§ Your objective: Line by line, print the records exactly.

--- START ---

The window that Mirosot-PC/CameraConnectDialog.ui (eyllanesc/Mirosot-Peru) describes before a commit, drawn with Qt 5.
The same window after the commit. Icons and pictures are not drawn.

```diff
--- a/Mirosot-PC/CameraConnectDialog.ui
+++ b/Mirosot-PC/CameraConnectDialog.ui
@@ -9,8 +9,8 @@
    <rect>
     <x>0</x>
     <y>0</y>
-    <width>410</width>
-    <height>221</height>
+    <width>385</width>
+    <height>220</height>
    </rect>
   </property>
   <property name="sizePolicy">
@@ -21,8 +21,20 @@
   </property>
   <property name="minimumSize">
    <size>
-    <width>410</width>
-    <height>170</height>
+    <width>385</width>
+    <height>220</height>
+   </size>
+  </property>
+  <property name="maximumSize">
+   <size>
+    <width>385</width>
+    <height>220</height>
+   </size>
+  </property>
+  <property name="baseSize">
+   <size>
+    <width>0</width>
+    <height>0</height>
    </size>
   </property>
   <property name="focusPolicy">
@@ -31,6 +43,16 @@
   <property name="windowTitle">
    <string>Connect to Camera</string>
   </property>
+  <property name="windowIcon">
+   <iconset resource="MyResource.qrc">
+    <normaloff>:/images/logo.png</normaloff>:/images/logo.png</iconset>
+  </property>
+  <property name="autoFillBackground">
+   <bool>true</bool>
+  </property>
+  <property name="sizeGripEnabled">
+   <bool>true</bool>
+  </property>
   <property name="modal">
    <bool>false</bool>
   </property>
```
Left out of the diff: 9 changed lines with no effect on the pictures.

--- END ---

§ Result for this exercise:
The window that Mirosot-PC/CameraConnectDialog.ui (eyllanesc/Mirosot-Peru) describes before a commit, drawn with Qt 5.
The same window after the commit. Icons and pictures are not drawn.

```diff
--- a/Mirosot-PC/CameraConnectDialog.ui
+++ b/Mirosot-PC/CameraConnectDialog.ui
@@ -9,8 +9,8 @@
    <rect>
     <x>0</x>
     <y>0</y>
-    <width>410</width>
-    <height>221</height>
+    <width>385</width>
+    <height>220</height>
    </rect>
   </property>
   <property name="sizePolicy">
@@ -21,8 +21,20 @@
   </property>
   <property name="minimumSize">
    <size>
-    <width>410</width>
-    <height>170</height>
+    <width>385</width>
+    <height>220</height>
+   </size>
+  </property>
+  <property name="maximumSize">
+   <size>
+    <width>385</width>
+    <height>220</height>
+   </size>
+  </property>
+  <property name="baseSize">
+   <size>
+    <width>0</width>
+    <height>0</height>
    </size>
   </property>
   <property name="focusPolicy">
@@ -31,6 +43,16 @@
   <property name="windowTitle">
    <string>Connect to Camera</string>
   </property>
+  <property name="windowIcon">
+   <iconset resource="MyResource.qrc">
+    <normaloff>:/images/logo.png</normaloff>:/images/logo.png</iconset>
+  </property>
+  <property name="autoFillBackground">
+   <bool>true</bool>
+  </property>
+  <property name="sizeGripEnabled">
+   <bool>true</bool>
+  </property>
   <property name="modal">
    <bool>false</bool>
   </property>
```
Left out of the diff: 9 changed lines with no effect on the pictures.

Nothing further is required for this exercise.